Bring together copies of the lines in the data below that contain the word "localStorage".

# Source records:

* * * *

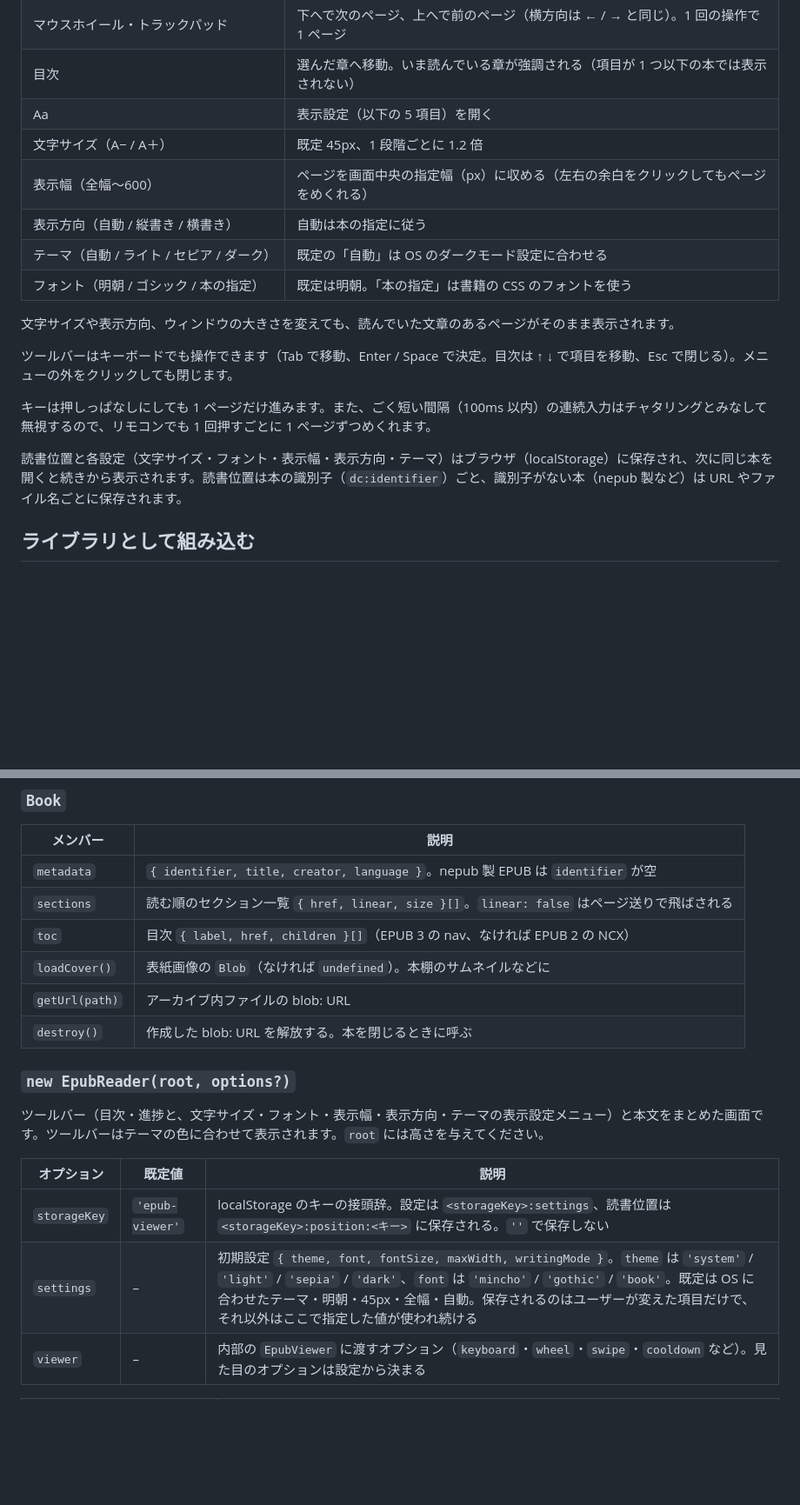
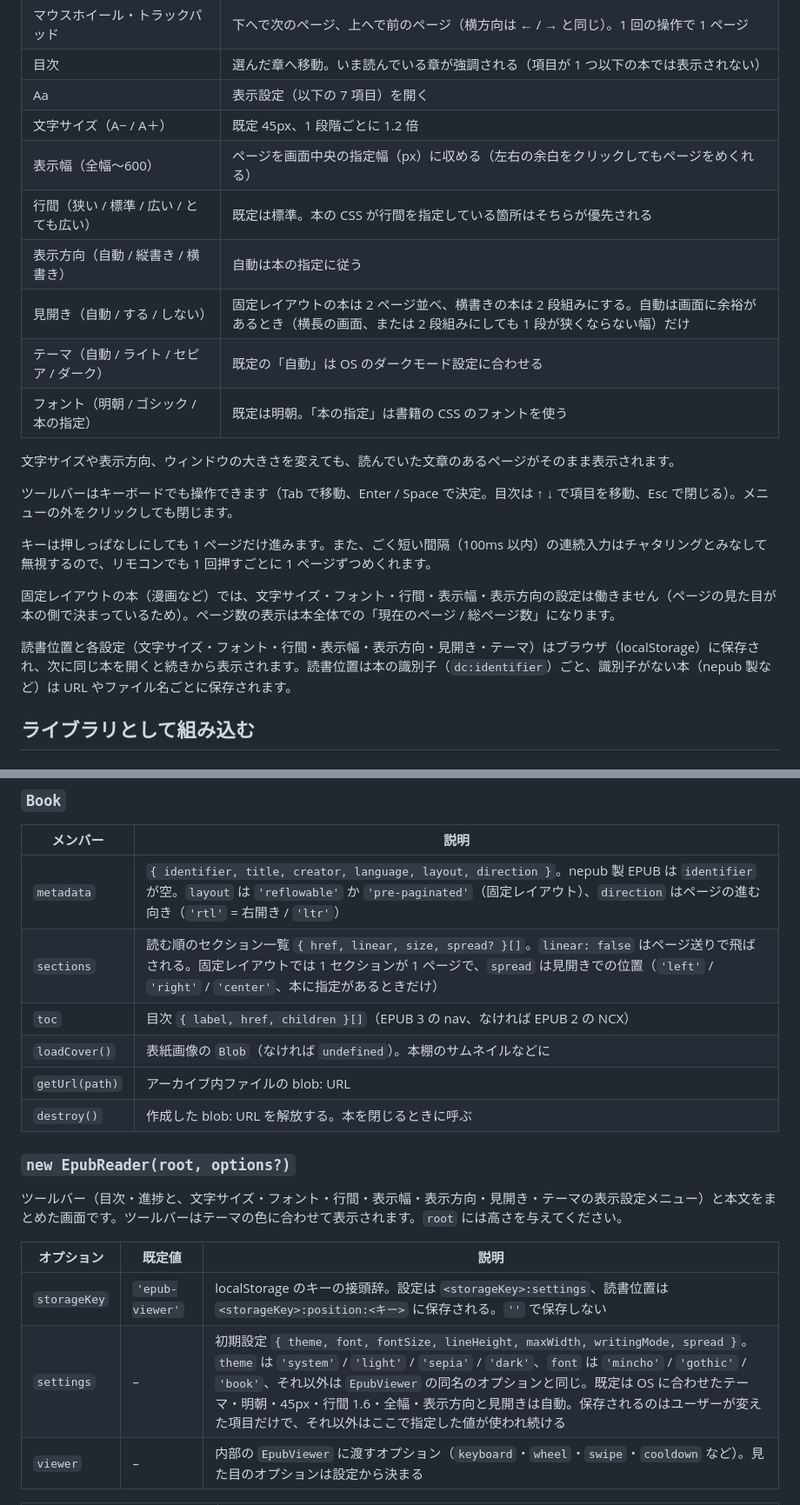
Before and after one commit to ttk1/epub-viewer, a Markdown page: README.md, 2 parts joined by grey strips. Shown at 87% size. GitHub-like rendering; blank space fills up the shorter version.

Commit message:
固定レイアウト・見開き・行間をドキュメントに反映する
Co-Authored-By: Claude Fable 5.2 <noreply@anthropic.com>

```diff
--- a/README.md
+++ b/README.md
@@ -28,10 +29,12 @@ docker compose up
 | 左右にスワイプ | 指で引いた方向へページをめくる（右へスワイプすると左のページ。縦書きなら次のページ） |
 | マウスホイール・トラックパッド | 下へで次のページ、上へで前のページ（横方向は ← / → と同じ）。1 回の操作で 1 ページ |
 | 目次 | 選んだ章へ移動。いま読んでいる章が強調される（項目が 1 つ以下の本では表示されない） |
-| Aa | 表示設定（以下の 5 項目）を開く |
+| Aa | 表示設定（以下の 7 項目）を開く |
 | 文字サイズ（A− / A＋） | 既定 45px、1 段階ごとに 1.2 倍 |
 | 表示幅（全幅〜600） | ページを画面中央の指定幅（px）に収める（左右の余白をクリックしてもページをめくれる） |
+| 行間（狭い / 標準 / 広い / とても広い） | 既定は標準。本の CSS が行間を指定している箇所はそちらが優先される |
 | 表示方向（自動 / 縦書き / 横書き） | 自動は本の指定に従う |
+| 見開き（自動 / する / しない） | 固定レイアウトの本は 2 ページ並べ、横書きの本は 2 段組みにする。自動は画面に余裕があるとき（横長の画面、または 2 段組みにしても 1 段が狭くならない幅）だけ |
 | テーマ（自動 / ライト / セピア / ダーク） | 既定の「自動」は OS のダークモード設定に合わせる |
 | フォント（明朝 / ゴシック / 本の指定） | 既定は明朝。「本の指定」は書籍の CSS のフォントを使う |
 
@@ -41,7 +44,9 @@ docker compose up
 
 キーは押しっぱなしにしても 1 ページだけ進みます。また、ごく短い間隔（100ms 以内）の連続入力はチャタリングとみなして無視するので、リモコンでも 1 回押すごとに 1 ページずつめくれます。
 
-読書位置と各設定（文字サイズ・フォント・表示幅・表示方向・テーマ）はブラウザ（localStorage）に保存され、次に同じ本を開くと続きから表示されます。読書位置は本の識別子（`dc:identifier`）ごと、識別子がない本（nepub 製など）は URL やファイル名ごとに保存されます。
+固定レイアウトの本（漫画など）では、文字サイズ・フォント・行間・表示幅・表示方向の設定は働きません（ページの見た目が本の側で決まっているため）。ページ数の表示は本全体での「現在のページ / 総ページ数」になります。
+
+読書位置と各設定（文字サイズ・フォント・行間・表示幅・表示方向・見開き・テーマ）はブラウザ（localStorage）に保存され、次に同じ本を開くと続きから表示されます。読書位置は本の識別子（`dc:identifier`）ごと、識別子がない本（nepub 製など）は URL やファイル名ごとに保存されます。
 
 ## ライブラリとして組み込む
 
@@ -196,8 +201,8 @@ EPUB を読み込みます。`source` は URL（文字列 / `URL`）、`File` /
 
 | メンバー | 説明 |
 | --- | --- |
-| `metadata` | `{ identifier, title, creator, language }`。nepub 製 EPUB は `identifier` が空 |
-| `sections` | 読む順のセクション一覧 `{ href, linear, size }[]`。`linear: false` はページ送りで飛ばされる |
+| `metadata` | `{ identifier, title, creator, language, layout, direction }`。nepub 製 EPUB は `identifier` が空。`layout` は `'reflowable'` か `'pre-paginated'`（固定レイアウト）、`direction` はページの進む向き（`'rtl'` = 右開き / `'ltr'`） |
+| `sections` | 読む順のセクション一覧 `{ href, linear, size, spread? }[]`。`linear: false` はページ送りで飛ばされる。固定レイアウトでは 1 セクションが 1 ページで、`spread` は見開きでの位置（`'left'` / `'right'` / `'center'`、本に指定があるときだけ） |
 | `toc` | 目次 `{ label, href, children }[]`（EPUB 3 の nav、なければ EPUB 2 の NCX） |
 | `loadCover()` | 表紙画像の `Blob`（なければ `undefined`）。本棚のサムネイルなどに |
 | `getUrl(path)` | アーカイブ内ファイルの blob: URL |
@@ -205,12 +210,12 @@ EPUB を読み込みます。`source` は URL（文字列 / `URL`）、`File` /
 
 ### `new EpubReader(root, options?)`
 
-ツールバー（目次・進捗と、文字サイズ・フォント・表示幅・表示方向・テーマの表示設定メニュー）と本文をまとめた画面です。ツールバーはテーマの色に合わせて表示されます。`root` には高さを与えてください。
+ツールバー（目次・進捗と、文字サイズ・フォント・行間・表示幅・表示方向・見開き・テーマの表示設定メニュー）と本文をまとめた画面です。ツールバーはテーマの色に合わせて表示されます。`root` には高さを与えてください。
 
 | オプション | 既定値 | 説明 |
 | --- | --- | --- |
 | `storageKey` | `'epub-viewer'` | localStorage のキーの接頭辞。設定は `<storageKey>:settings`、読書位置は `<storageKey>:position:<キー>` に保存される。`''` で保存しない |
-| `settings` | – | 初期設定 `{ theme, font, fontSize, maxWidth, writingMode }`。`theme` は `'system'` / `'light'` / `'sepia'` / `'dark'`、`font` は `'mincho'` / `'gothic'` / `'book'`。既定は OS に合わせたテーマ・明朝・45px・全幅・自動。保存されるのはユーザーが変えた項目だけで、それ以外はここで指定した値が使われ続ける |
+| `settings` | – | 初期設定 `{ theme, font, fontSize, lineHeight, maxWidth, writingMode, spread }`。`theme` は `'system'` / `'light'` / `'sepia'` / `'dark'`、`font` は `'mincho'` / `'gothic'` / `'book'`、それ以外は `EpubViewer` の同名のオプションと同じ。既定は OS に合わせたテーマ・明朝・45px・行間 1.6・全幅・表示方向と見開きは自動。保存されるのはユーザーが変えた項目だけで、それ以外はここで指定した値が使われ続ける |
 | `viewer` | – | 内部の `EpubViewer` に渡すオプション（`keyboard`・`wheel`・`swipe`・`cooldown` など）。見た目のオプションは設定から決まる |
 
 | メソッド・プロパティ | 説明 |
```
Also changed, not shown: other parts of README.md (+9 -4 lines), CLAUDE.md (+7 -2 lines).
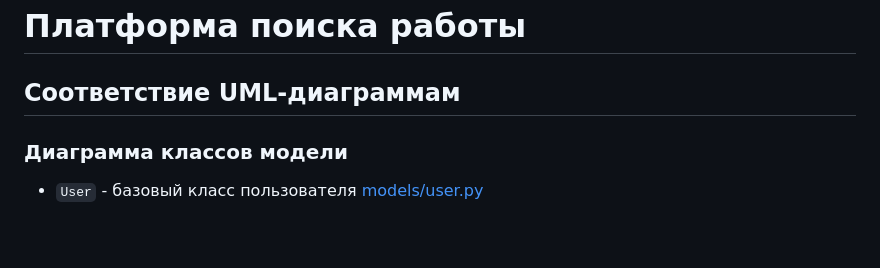
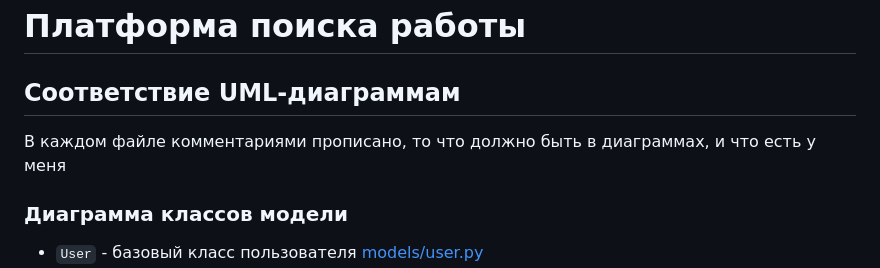
Before and after one commit to Artiomion/OMIS_Lab_6, a Markdown page: readme.md, the part around the change. Rendered like a GitHub page; blank space fills up the shorter version.

```diff
--- a/readme.md
+++ b/readme.md
@@ -1,6 +1,8 @@
 # Платформа поиска работы
 
 ## Соответствие UML-диаграммам
+
+В каждом файле комментариями прописано, то что должно быть в диаграммах, и что есть у меня
 
 ### Диаграмма классов модели
 - `User` - базовый класс пользователя [models/user.py](models/user.py)
```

* * * *

# Response to this exercise:
-読書位置と各設定（文字サイズ・フォント・表示幅・表示方向・テーマ）はブラウザ（localStorage）に保存され、次に同じ本を開くと続きから表示されます。読書位置は本の識別子（`dc:identifier`）ごと、識別子がない本（nepub 製など）は URL やファイル名ごとに保存されます。
+読書位置と各設定（文字サイズ・フォント・行間・表示幅・表示方向・見開き・テーマ）はブラウザ（localStorage）に保存され、次に同じ本を開くと続きから表示されます。読書位置は本の識別子（`dc:identifier`）ごと、識別子がない本（nepub 製など）は URL やファイル名ごとに保存されます。
 | `storageKey` | `'epub-viewer'` | localStorage のキーの接頭辞。設定は `<storageKey>:settings`、読書位置は `<storageKey>:position:<キー>` に保存される。`''` で保存しない |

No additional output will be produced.